Music Mondays are back in action! We're still hanging around in the 1970s this week, with an uncompromising clarinet feature by Dorothy Rudd Moore. Moore was born on June 4, 1940 in the town of New Castle, Delaware. Her mother was a singer and encouraged her musical activities from a very young age, including numerous trips to see the Philadelphia Orchestra under Eugene Ormandy. She began making up music for fun before she even knew that the word "composer" existed, a development her parents actively supported. She was accepted to Harvard and the Boston Conservatory, but ultimately elected to study at the historically black Howard University in Washington DC instead.
Originally, she decided to major in something practical, but ultimately decided to switch to majoring in composition outright, perhaps encouraged by the success that greeted her early works, including the première of her first symphony by the National Symphony Orchestra in 1963. After graduating, she won a scholarship to study with Nadia Boulanger in Paris, whose rigorous course of study had a lasting impact on Moore. (Boulanger evidently refused to even look at Moore's symphony because she thought Moore was "too young to be writing symphonies", which sounds pretty typical of Boulanger.)
On returning to the United States, she settled in New York City, teaching and performing to supplement her compositional income.

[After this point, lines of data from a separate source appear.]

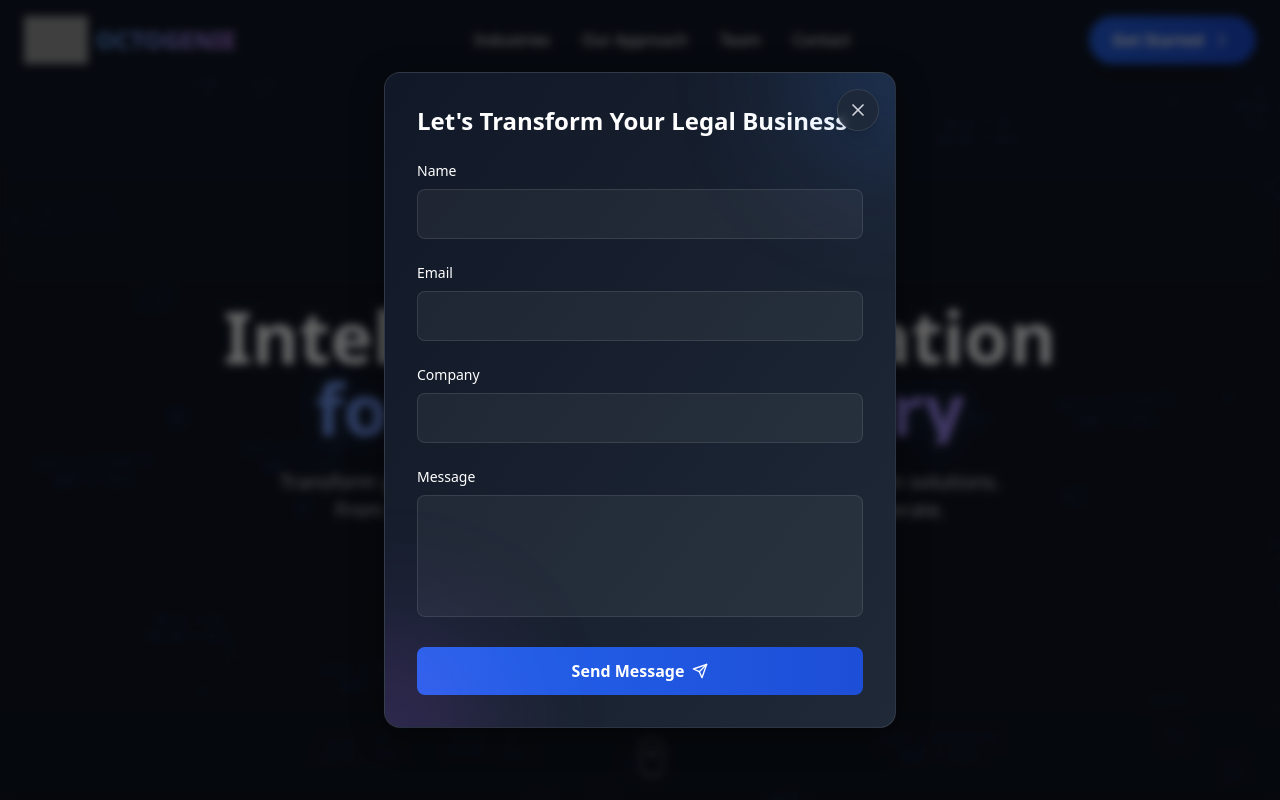
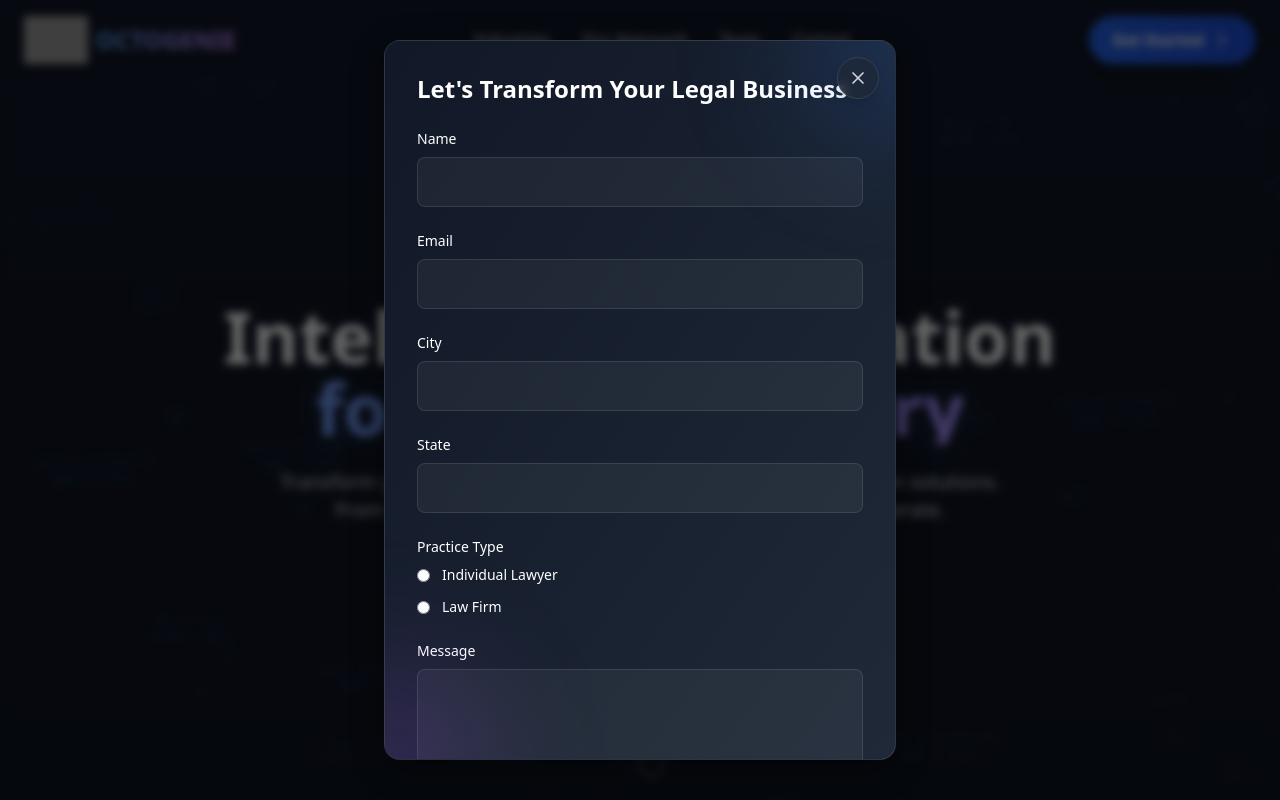
Before and after one commit to sabyazh/octogenie, a React (Vite) app: page / in a window 1280 px wide. Both pictures are taken after a click on the button "Get Started". Shown: the top 800 px of the page. Built offline with nearby package versions, Linux system fonts and the light colour scheme; grey boxes are pictures that could not be loaded.

Commit message:
Update contact form with legal-specific fields

```diff
--- a/src/components/ContactModal.tsx
+++ b/src/components/ContactModal.tsx
@@ -11,7 +11,10 @@ const ContactModal: React.FC<ContactModalProps> = ({ isOpen, onClose }) => {
   const [formData, setFormData] = React.useState({
     name: '',
     email: '',
-    company: '',
+    city: '',
+    state: '',
+    practiceType: '',
+    lawFirmName: '',
     message: ''
   });
 
@@ -97,19 +100,86 @@ const ContactModal: React.FC<ContactModalProps> = ({ isOpen, onClose }) => {
                 </div>
 
                 <div>
-                  <label className="block text-sm font-medium mb-2" htmlFor="company">
-                    Company
+                  <label className="block text-sm font-medium mb-2" htmlFor="city">
+                    City
                   </label>
                   <input
                     type="text"
-                    id="company"
-                    name="company"
-                    value={formData.company}
+                    id="city"
+                    name="city"
+                    value={formData.city}
                     onChange={handleChange}
                     className="w-full px-4 py-3 rounded-lg bg-white/5 border border-white/10 focus:border-blue-500
                       focus:ring-2 focus:ring-blue-500/20 outline-none transition-all"
+                    required
                   />
                 </div>
+
+                <div>
+                  <label className="block text-sm font-medium mb-2" htmlFor="state">
+                    State
+                  </label>
+                  <input
+                    type="text"
+                    id="state"
+                    name="state"
+                    value={formData.state}
+                    onChange={handleChange}
+                    className="w-full px-4 py-3 rounded-lg bg-white/5 border border-white/10 focus:border-blue-500
+                      focus:ring-2 focus:ring-blue-500/20 outline-none transition-all"
+                    required
+                  />
+                </div>
+
+                <div>
+                  <label className="block text-sm font-medium mb-2">
+                    Practice Type
+                  </label>
+                  <div className="space-y-3">
+                    <label className="flex items-center">
+                      <input
+                        type="radio"
+                        name="practiceType"
+                        value="Individual Lawyer"
+                        checked={formData.practiceType === 'Individual Lawyer'}
+                        onChange={handleChange}
+                        className="mr-3 text-blue-500 focus:ring-blue-500/20"
+                        required
+                      />
+                      <span className="text-sm">Individual Lawyer</span>
+                    </label>
+                    <label className="flex items-center">
+                      <input
+                        type="radio"
+                        name="practiceType"
+                        value="Law Firm"
+                        checked={formData.practiceType === 'Law Firm'}
+                        onChange={handleChange}
+                        className="mr-3 text-blue-500 focus:ring-blue-500/20"
+                        required
+                      />
+                      <span className="text-sm">Law Firm</span>
+                    </label>
+                  </div>
+                </div>
+
+                {formData.practiceType === 'Law Firm' && (
+                  <div>
+                    <label className="block text-sm font-medium mb-2" htmlFor="lawFirmName">
+                      Name of the Law Firm
+                    </label>
+                    <input
+                      type="text"
+                      id="lawFirmName"
+                      name="lawFirmName"
+                      value={formData.lawFirmName}
+                      onChange={handleChange}
+                      className="w-full px-4 py-3 rounded-lg bg-white/5 border border-white/10 focus:border-blue-500
+                        focus:ring-2 focus:ring-blue-500/20 outline-none transition-all"
+                      required
+                    />
+                  </div>
+                )}
 
                 <div>
                   <label className="block text-sm font-medium mb-2" htmlFor="message">
```
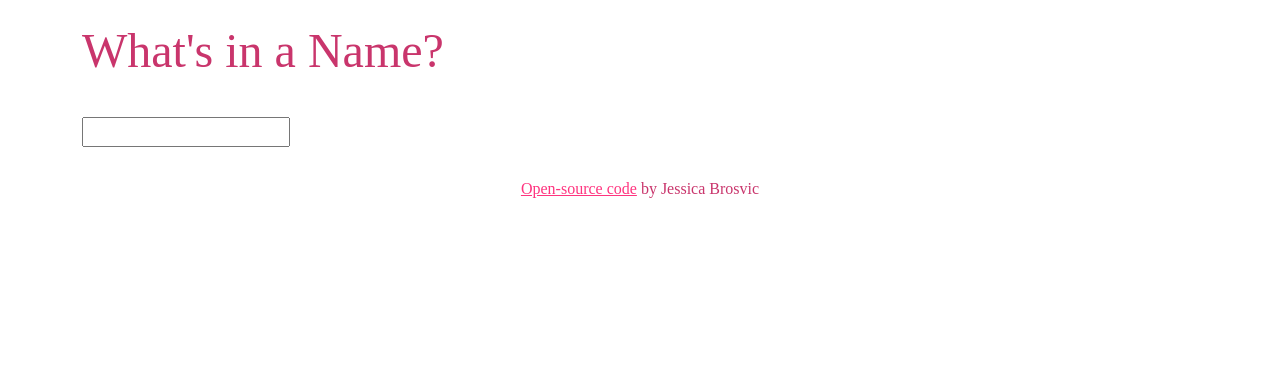
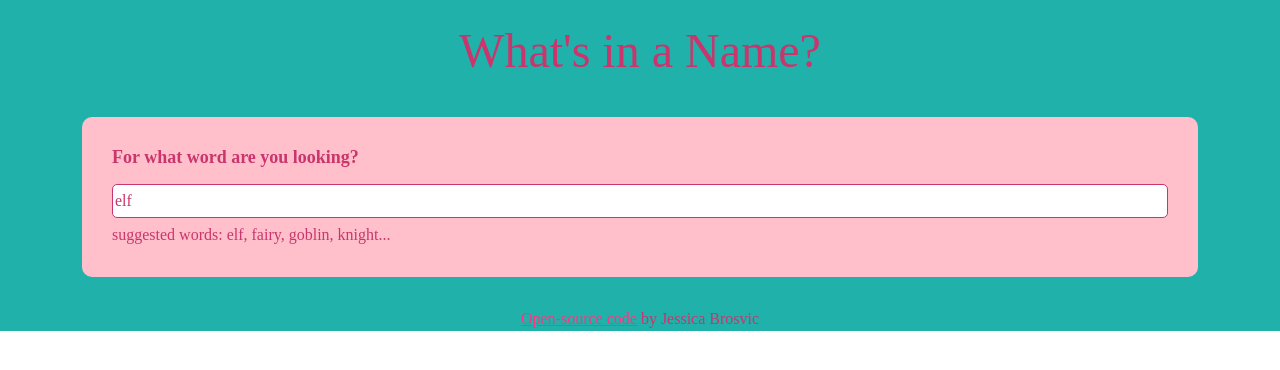
Before and after one commit to helketari/react-dictionary, a React (Create React App) app: page / in a window 1280 px wide. Shown: the top 370 px of the page. Built offline with nearby package versions, Linux system fonts and the light colour scheme; no server answers.

Commit message:
Styled all components

```diff
--- a/src/App.css
+++ b/src/App.css
@@ -1,5 +1,5 @@
 .App {
-  margin-top: 15px;
+  background: lightseagreen;
 }
 
 .container {
@@ -9,6 +9,8 @@
 
 .App-header {
   font-size: 48px;
+  text-align: center;
+  padding-top: 15px;
   margin-bottom: 30px;
 }
 
--- a/src/App.js
+++ b/src/App.js
@@ -7,7 +7,7 @@ export default function App() {
       <div className="container">
         <header className="App-header">What's in a Name?</header>
         <main>
-          <Dictionary />
+          <Dictionary defaultKeyword="elf" />
         </main>
         <footer className="GitHub-link">
           <a
--- a/src/Dictionary.css
+++ b/src/Dictionary.css
@@ -0,0 +1,25 @@
+h1 {
+  font-size: 18px;
+  font-weight: bold;
+  margin-bottom: 15px;
+}
+
+section {
+  background: pink;
+  padding: 30px;
+  border-radius: 10px;
+  box-shadow: 0px, 5px, 15px rgba(0, 0, 0, 0.7);
+  margin: 20px 0;
+}
+
+input {
+  width: 100%;
+  border-radius: 5px;
+  padding: 4px 2px;
+  color: #c9356c;
+  border: 1px solid #c9356c;
+}
+
+.hint {
+  margin-top: 5px;
+}
--- a/src/Dictionary.js
+++ b/src/Dictionary.js
@@ -3,32 +3,55 @@ import axios from "axios";
 import "./Dictionary.css";
 import Results from "./Results";
 
-export default function Dicitionary() {
-  let [keyword, setKeyword] = useState("");
+export default function Dicitionary(props) {
+  let [keyword, setKeyword] = useState(props.defaultKeyword);
   let [results, setResults] = useState(null);
+  let [loaded, setLoaded] = useState(false);
 
   function handleResponse(response) {
     setResults(response.data[0]);
-    console.log(response.data[0].meanings[0].definitions[0].definition);
   }
 
-  function search(event) {
-    event.preventDefault();
-
+  function search() {
     let apiUrl = `https://api.dictionaryapi.dev/api/v2/entries/en/${keyword}`;
     axios.get(apiUrl).then(handleResponse);
+  }
+
+  function handleSubmit(event) {
+    event.preventDefault();
+    search();
   }
 
   function handleKeywordChange(event) {
     setKeyword(event.target.value);
   }
 
+  function load() {
+    setLoaded(true);
+    search();
+  }
+
+  if (loaded) {
     return (
       <div className="Dictionary">
-      <form onSubmit={search}>
-        <input type="search" onChange={handleKeywordChange} />
+        <section>
+          <h1>For what word are you looking?</h1>
+          <form onSubmit={handleSubmit}>
+            <input
+              type="search"
+              onChange={handleKeywordChange}
+              defaultValue={props.defaultKeyword}
+            />
           </form>
+          <div className="hint">
+            suggested words: elf, fairy, goblin, knight...
+          </div>
+        </section>
         <Results results={results} />
       </div>
     );
+  } else {
+    load();
+    return "Loading...";
   }
+}
--- /dev/null
+++ b/src/Meaning.css
@@ -0,0 +1,11 @@
+.Meaning h3 {
+  font-size: 24px;
+  line-height: 1.5;
+  font-weight: bold;
+}
+
+.Meaning .example {
+  opacity: 0.7;
+  font-style: italic;
+  margin-top: 10px;
+}
--- a/src/Meaning.js
+++ b/src/Meaning.js
@@ -1,4 +1,5 @@
 import React from "react";
+import "./Meaning.css";
 import Synonyms from "./Synonyms";
 
 export default function Meaning(props) {
@@ -8,15 +9,10 @@ export default function Meaning(props) {
       {props.meaning.definitions.map(function (definition, index) {
         return (
           <div key={index}>
-            <p>
-              <strong>Definition:</strong> {definition.definition}
-              <br />
-              <strong>Example: </strong>
-              <em>{definition.example}</em>
-              <br />
-              <strong>Synonyms:</strong>{" "}
-              <Synonyms synonyms={definition.synonyms} />
-            </p>
+            <div className="definition">{definition.definition}</div>
+            <div className="example">{definition.example}</div>
+
+            <Synonyms synonyms={definition.synonyms} />
           </div>
         );
       })}
--- /dev/null
+++ b/src/Phonetics.css
@@ -0,0 +1,17 @@
+.Phonetics {
+  margin: 20px 0;
+}
+
+.Phonetics a {
+  border: 1px solid #c9356c;
+  text-decoration: none;
+  padding: 5px 10px;
+  margin-right: 10px;
+  border-radius: 10px;
+  transition: all 150ms ease-in-out;
+}
+
+.Phonetics a:hover {
+  background: #f48db4;
+  color: white;
+}
--- a/src/Phonetics.js
+++ b/src/Phonetics.js
@@ -1,4 +1,5 @@
 import React from "react";
+import "./Phonetics.css";
 
 export default function Phonetics(props) {
   return (
@@ -6,7 +7,6 @@ export default function Phonetics(props) {
       <a href={props.phonetic.audio} target="_blank" rel="noreferrer">
         Listen
       </a>
-      <br />
       {props.phonetic.text}
     </div>
   );
--- /dev/null
+++ b/src/Results.css
@@ -0,0 +1,5 @@
+h2 {
+  font-size: 36px;
+  font-weight: bold;
+  line-height: 1.5;
+}
--- a/src/Results.js
+++ b/src/Results.js
@@ -1,11 +1,13 @@
 import React from "react";
 import Meaning from "./Meaning";
 import Phonetics from "./Phonetics";
+import "./Results.css";
 
 export default function Results(props) {
   if (props.results) {
     return (
       <div className="Results">
+        <section>
           <h2>{props.results.word}</h2>
           {props.results.phonetics.map(function (phonetic, index) {
             return (
@@ -14,11 +16,12 @@ export default function Results(props) {
               </div>
             );
           })}
+        </section>
         {props.results.meanings.map(function (meaning, index) {
           return (
-            <div key={index}>
+            <section key={index}>
               <Meaning meaning={meaning} />
-            </div>
+            </section>
           );
         })}
       </div>
--- a/src/Synonyms.css
+++ b/src/Synonyms.css
@@ -1,3 +1,10 @@
-ul {
-  list-style: none;
+.Synonyms {
+  margin: 20px 0 0;
+  padding: 0;
 }
+
+li {
+  display: inline-block;
+  padding-right: 10px;
+  line-height: 1;
+}
```
Lines whose indentation alone changed are shown as unchanged.
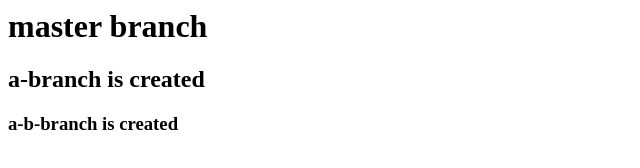
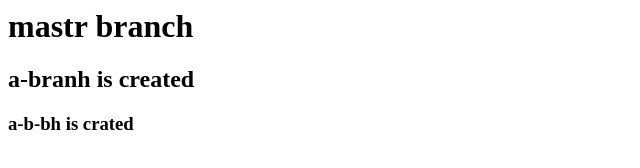
Before and after one commit to kpspavan/pracrice, a plain HTML site: page index.html in a window 1280 px wide. Shown: the whole page, without its empty margins (0-640 px from the left). Drawn offline with Linux system fonts and the light colour scheme.

Commit message:
changes done

```diff
--- a/index.html
+++ b/index.html
@@ -1,5 +1,5 @@
 <body>
-  <h1>master branch</h1>
-  <h2>a-branch is created</h2>
-  <h3>a-b-branch is created</h3>
+  <h1>mastr branch</h1>
+  <h2>a-branh is created</h2>
+  <h3>a-b-bh is crated</h3>
 </body>
```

It was there that she met and married composer and cellist Kermit Moore, and the two were both founding members of the Society of Black Composers, an organization that supported, performed, and publicized their work. (Sadly, this group now seems to be defunct.) Despite this, she was wary of being pigeonholed based on her gender or race, maintaining that "it is important that black composers not be ghettoized. . . . There are many black artists in all disciplines and each is an individual with his or her [sic] unique experiences.". Thus, altho she occasionally uses compositional techniques developed by other black composers (she was especially fond of Duke Ellington), her music is typically devoid of the "black idioms" that many other black composers employed, favoring instead a high modernist style that has much in common with the white European then-contemporary vogue.
Right from the start of her 1978 Night Fantasy, it's clear that we've left tonal waters behind, as the piano taps out a spare, sickly figure with ambiguous harmonies underneath. After this introduction, the clarinet enters with a languid flourish, leading to a series of melodic fragments that sound like the cries of some strange tropical bird. The music continues in much the same vein, a fragmented landscape of half-remembered shapes, suggesting an unsettled night of disquieting dreams. Altho seldom truly consonant, the sparse textures keep the work free from getting bogged down in a chromatic swamp, allowing it instead to float and twist about like a weightless arabesque.
Even tho the second movement kicks the tempo into high gear, some of this weightless quality remains. There is a furtive, searching quality to the music, as tho the two players are wary of trusting each other enough to really come together. In the slower central section, the two finally seem to lock in, but the harmonic ground is still shifting and uncertain. Each instrument makes several feints towards re-launching the faster tempo, but they slide repeatedly back into the doldrums. A sense of frustration at this repeated flagging builds and builds, before the music ends with an exasperated thump.